    • Export Citation
  • 6

    Spetzler RF, Albuquerque FC, Zabramski JM, Nakaji P. Response to editorials. Saccular aneurysms in the Barrow Ruptured Aneurysm Trial: 10 years later. J Neurosurg. 2020;132(3):768770.

    • Search Google Scholar
    • Export Citation
  • 7

    Raymond J, Darsaut TE, Roy D. Care and research concepts should be revised to practice outcome-based medical care. J Clin Epidemiol. 2019;116:155160.

    • Search Google Scholar
    • Export Citation
  • 8

    Raymond J, Darsaut TE, Altman DG. Pragmatic trials can be designed as optimal medical care: principles and methods of care trials. J Clin Epidemiol. 2014;67(10):11501156.
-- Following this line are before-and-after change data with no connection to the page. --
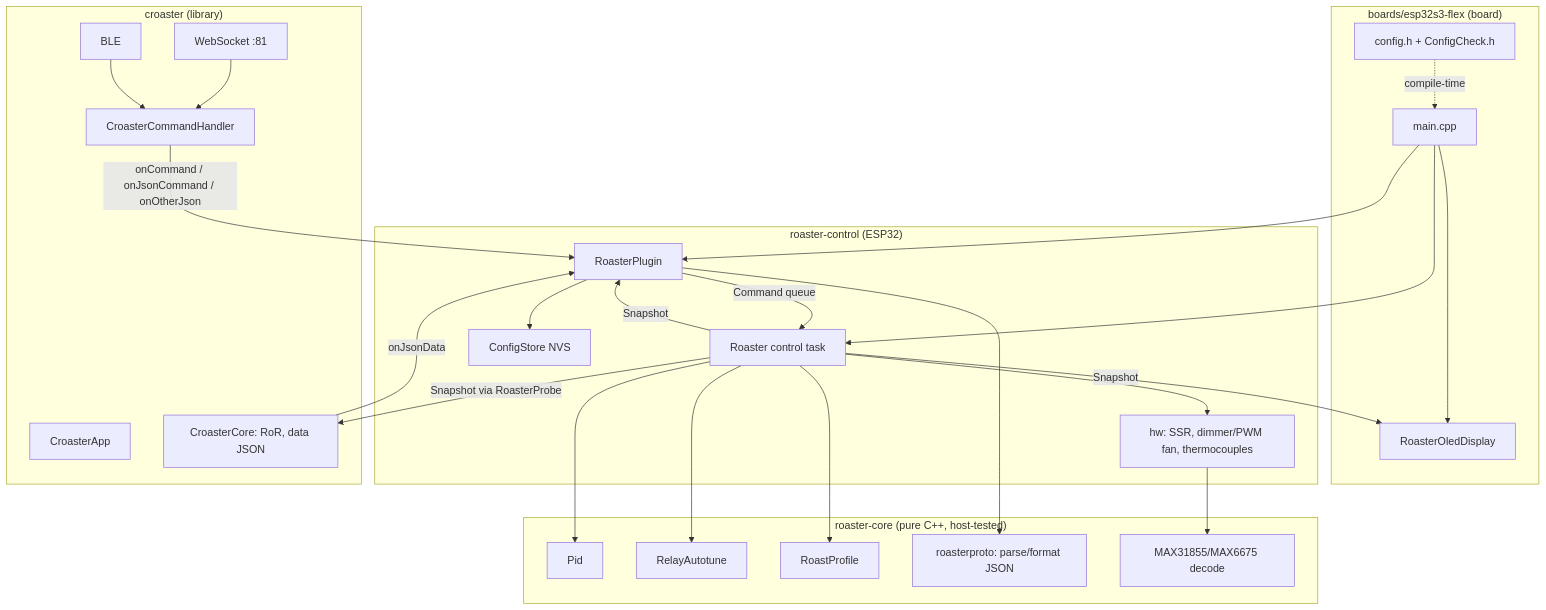
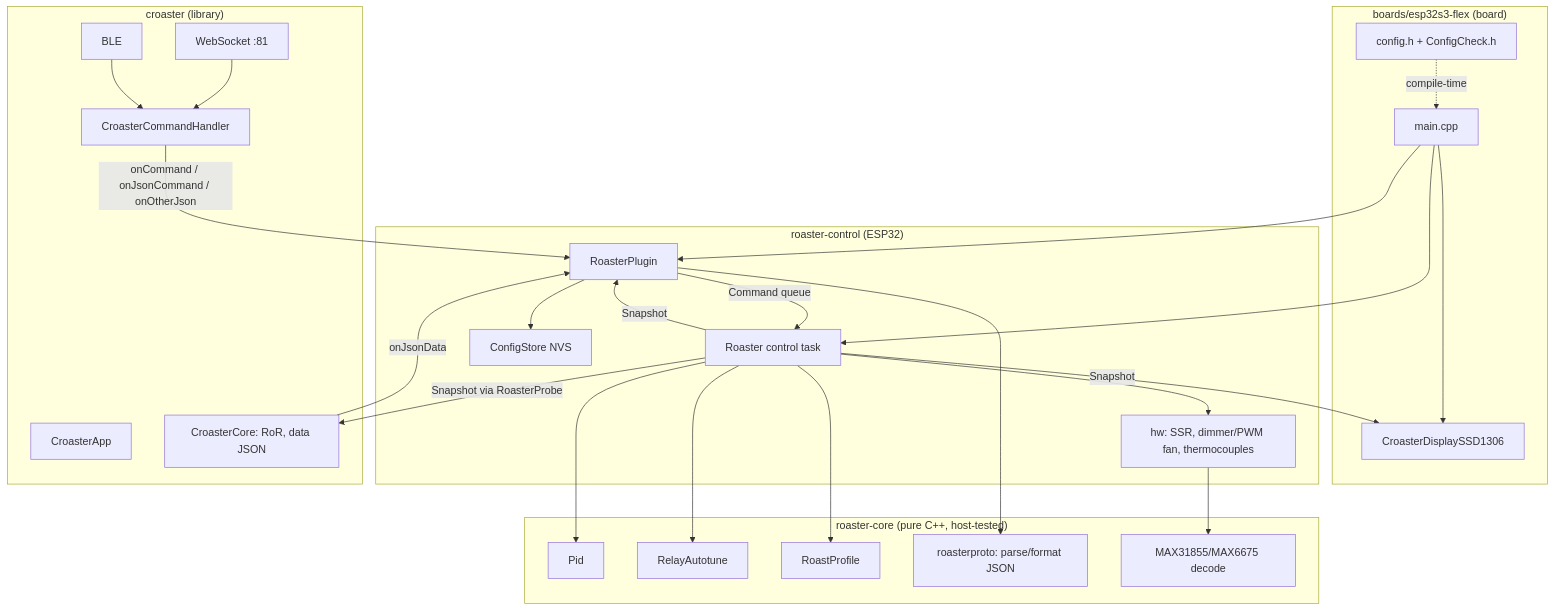
One commit to shawns1234/Croaster changed the diagram in docs/architecture.md. Above: the diagram before and after it, drawn with Mermaid. The commit also changed 15 other files, not shown here.

First line of the commit message:
flex: use Croaster's shared SSD1306 display with a header-text hook

````diff
--- a/docs/architecture.md
+++ b/docs/architecture.md
@@ -59,40 +59,40 @@
 ```mermaid
 flowchart TB
     subgraph board["boards/esp32s3-flex (board)"]
         CFG[config.h + ConfigCheck.h]
         MAIN[main.cpp]
-        OLED[RoasterOledDisplay]
+        OLED[CroasterDisplaySSD1306]
     end
     subgraph rc["roaster-control (ESP32)"]
         PLUG[RoasterPlugin]
         R[Roaster control task]
         HW[hw: SSR, dimmer/PWM fan, thermocouples]
         NVS[ConfigStore NVS]
     end
     subgraph core["roaster-core (pure C++, host-tested)"]
         PID[Pid]
         AT[RelayAutotune]
         PROF[RoastProfile]
         PROTO[roasterproto: parse/format JSON]
         DEC[MAX31855/MAX6675 decode]
     end
     subgraph cl["croaster (library)"]
         APP[CroasterApp]
         CMD[CroasterCommandHandler]
         CORE[CroasterCore: RoR, data JSON]
         WS[WebSocket :81]
         BLE[BLE]
     end
     MAIN --> PLUG & R & OLED
     CFG -.compile-time.-> MAIN
     WS & BLE --> CMD
     CMD -- onCommand / onJsonCommand / onOtherJson --> PLUG
     PLUG --> PROTO
     PLUG -- Command queue --> R
     R --> PID & AT & PROF & HW
     HW --> DEC
     R -- Snapshot --> PLUG & OLED
     R -- Snapshot via RoasterProbe --> CORE
     CORE -- onJsonData --> PLUG
     PLUG --> NVS
 ```
````
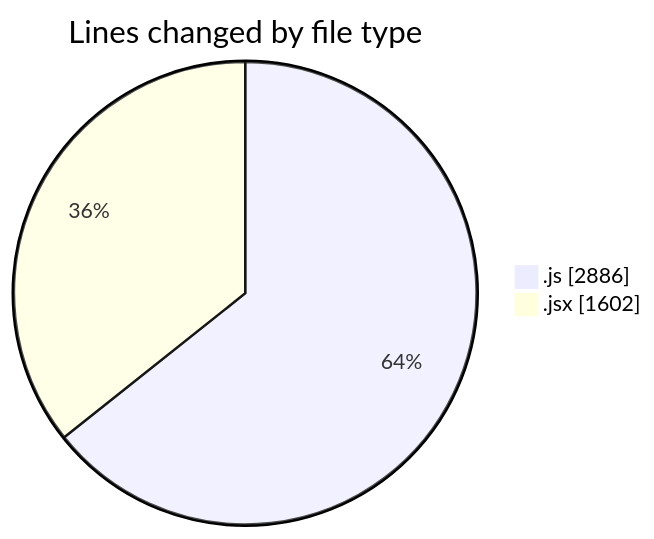
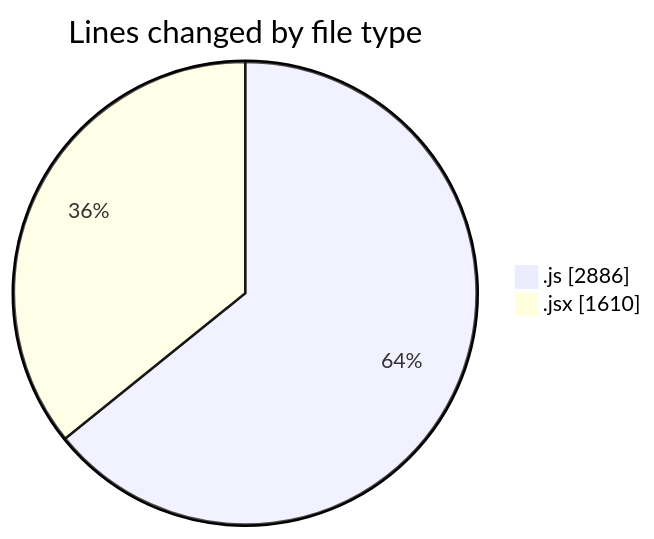
The first of 2 diagrams in 2025-11-12/argos/README.md (nxtqubesakshisongat/code-tracking), drawn with Mermaid before and after one commit. The commit also changed other lines of this file and 1 other file, not shown here.

````diff
--- a/2025-11-12/argos/README.md
+++ b/2025-11-12/argos/README.md
@@ -28,6 +28,6 @@
 ```mermaid
 pie showData
 title Lines changed by file type
 ".js" : 2886
-".jsx" : 1602
+".jsx" : 1610
 ```
````
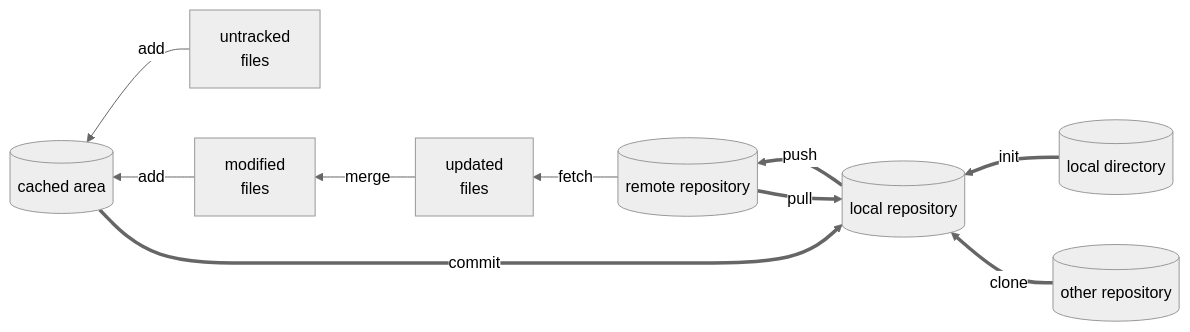
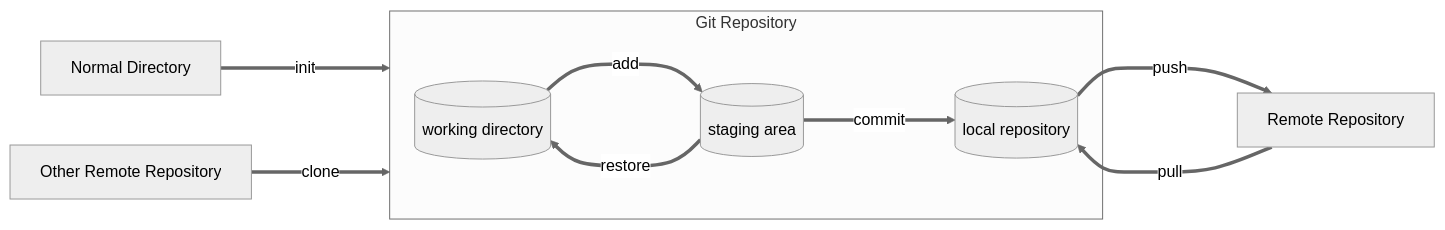
The first of 2 diagrams in git.md (TBD9rain/quick_ref), drawn with Mermaid (neutral theme) before and after one commit. The commit also changed other lines of this file, not shown here.

First line of the commit message:
working on git ref, routine commit

````diff
--- a/git.md
+++ b/git.md
@@ -72,32 +78,21 @@
 ```mermaid
-flowchart RL
-    local[("local directory")]
+flowchart LR
+    norm_dir["Normal Directory"]
+    other["Other Remote Repository"]
+    remote["Remote Repository"]
 
-    other[("other repository")]
+    subgraph git_repo ["Git Repository"]
+        work[("working directory")]
+        stage[("staging area")]
+        local[("local repository")]
 
-    cached[("cached area")]
+        work    ===> |"add"| stage
+        stage   ===> |"restore"| work
+        stage   ===> |"commit"| local
+    end
 
-    committed[("local repository")]
-
-    remote[("remote repository")]
-
-    cached      ==>|"commit"| committed
-    local       ==>|"init"| committed
-    other       ==>|"clone"| committed
-    committed   ==>|"push"| remote
-    remote      ==>|"pull"| committed
-
-    untracked["untracked
-        files"]
-
-    modified["modified
-        files"]
-
-    updated["updated
-        files"]
-
-    untracked   -->|"add"| cached
-    modified    -->|"add"| cached
-    remote      -->|"fetch"| updated
-    updated     -->|"merge"| modified
+    norm_dir    ===> |"init"| git_repo
+    other       ===> |"clone"| git_repo
+    local       ===> |"push"| remote
+    remote      ===> |"pull"| local
 ```
````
    • Search Google Scholar
    • Export Citation
  • 9

    Darsaut TE, Roy D, Weill A, A randomized trial of endovascular versus surgical management of ruptured intracranial aneurysms: interim results from ISAT2. Neurochirurgie. 2019;65(6):370376.

    • Search Google Scholar
    • Export Citation
View More View Less
  • Barrow Neurological Institute, St. Joseph’s Hospital and Medical Center, Phoenix, AZ
Keywords:

Response

We appreciate the eloquence of Drs. Darsaut and Raymond. We are in complete agreement. We fully appreciate the problem and look forward to their finding a solution so that clinical research to define best practices becomes the standard of care.

Acknowledgments

We thank the staff of Neuroscience Publications at Barrow Neurological Institute for assistance with manuscript preparation.

Disclosures

Dr. Spetzler is a consultant for Carl Zeiss Meditec AG and receives royalties from Stryker Corp. and Kogent Surgical. Funding for this study was provided by the Barrow Neurological Foundation and the Hanley Aneurysm Fund.

If the inline PDF is not rendering correctly, you can download the PDF file here.

Contributor Notes

Correspondence Jean Raymond: jean.raymond@umontreal.ca.

INCLUDE WHEN CITING Published online June 26, 2020; DOI: 10.3171/2020.4.JNS201372.

Disclosures The authors report no conflict of interest.

  • 1

    Spetzler RF, McDougall CG, Zabramski JM, Ten-year analysis of saccular aneurysms in the Barrow Ruptured Aneurysm Trial. J Neurosurg. 2020;132(3):771776.

    • Search Google Scholar
    • Export Citation
  • 2

    Riina HA, Barker FG II. Editorial. The relevance of the BRAT and the management of ruptured brain aneurysms. J Neurosurg. 2020;132(3):760761.

    • Search Google Scholar
    • Export Citation
  • 3

    Cockroft KM. Editorial. Clip versus coil: the debate continues? J Neurosurg. 2020;132(3):762764.

  • 4

    Amenta PS, Nerva JD, Dumont AS. Contemporary treatment of ruptured intracranial aneurysms: perspectives from the Barrow Ruptured Aneurysm Trial. J Neurosurg. 2020;132(3):765767.

    • Search Google Scholar
    • Export Citation
  • 5

    Darsaut TE, Fahed R, Macdonald RL, Surgical or endovascular management of ruptured intracranial aneurysms: an agreement study. J Neurosurg. 2018;131(1):2531.

    • Search Google Scholar
    • Export Citation
  • 6

    Spetzler RF, Albuquerque FC, Zabramski JM, Nakaji P. Response to editorials. Saccular aneurysms in the Barrow Ruptured Aneurysm Trial: 10 years later. J Neurosurg. 2020;132(3):768770.

    • Search Google Scholar
    • Export Citation
  • 7

    Raymond J, Darsaut TE, Roy D. Care and research concepts should be revised to practice outcome-based medical care. J Clin Epidemiol. 2019;116:155160.

    • Search Google Scholar
    • Export Citation
  • 8

    Raymond J, Darsaut TE, Altman DG. Pragmatic trials can be designed as optimal medical care: principles and methods of care trials. J Clin Epidemiol. 2014;67(10):11501156.

    • Search Google Scholar
    • Export Citation
  • 9

    Darsaut TE, Roy D, Weill A, A randomized trial of endovascular versus surgical management of ruptured intracranial aneurysms: interim results from ISAT2. Neurochirurgie. 2019;65(6):370376.

    • Search Google Scholar
    • Export Citation

Metrics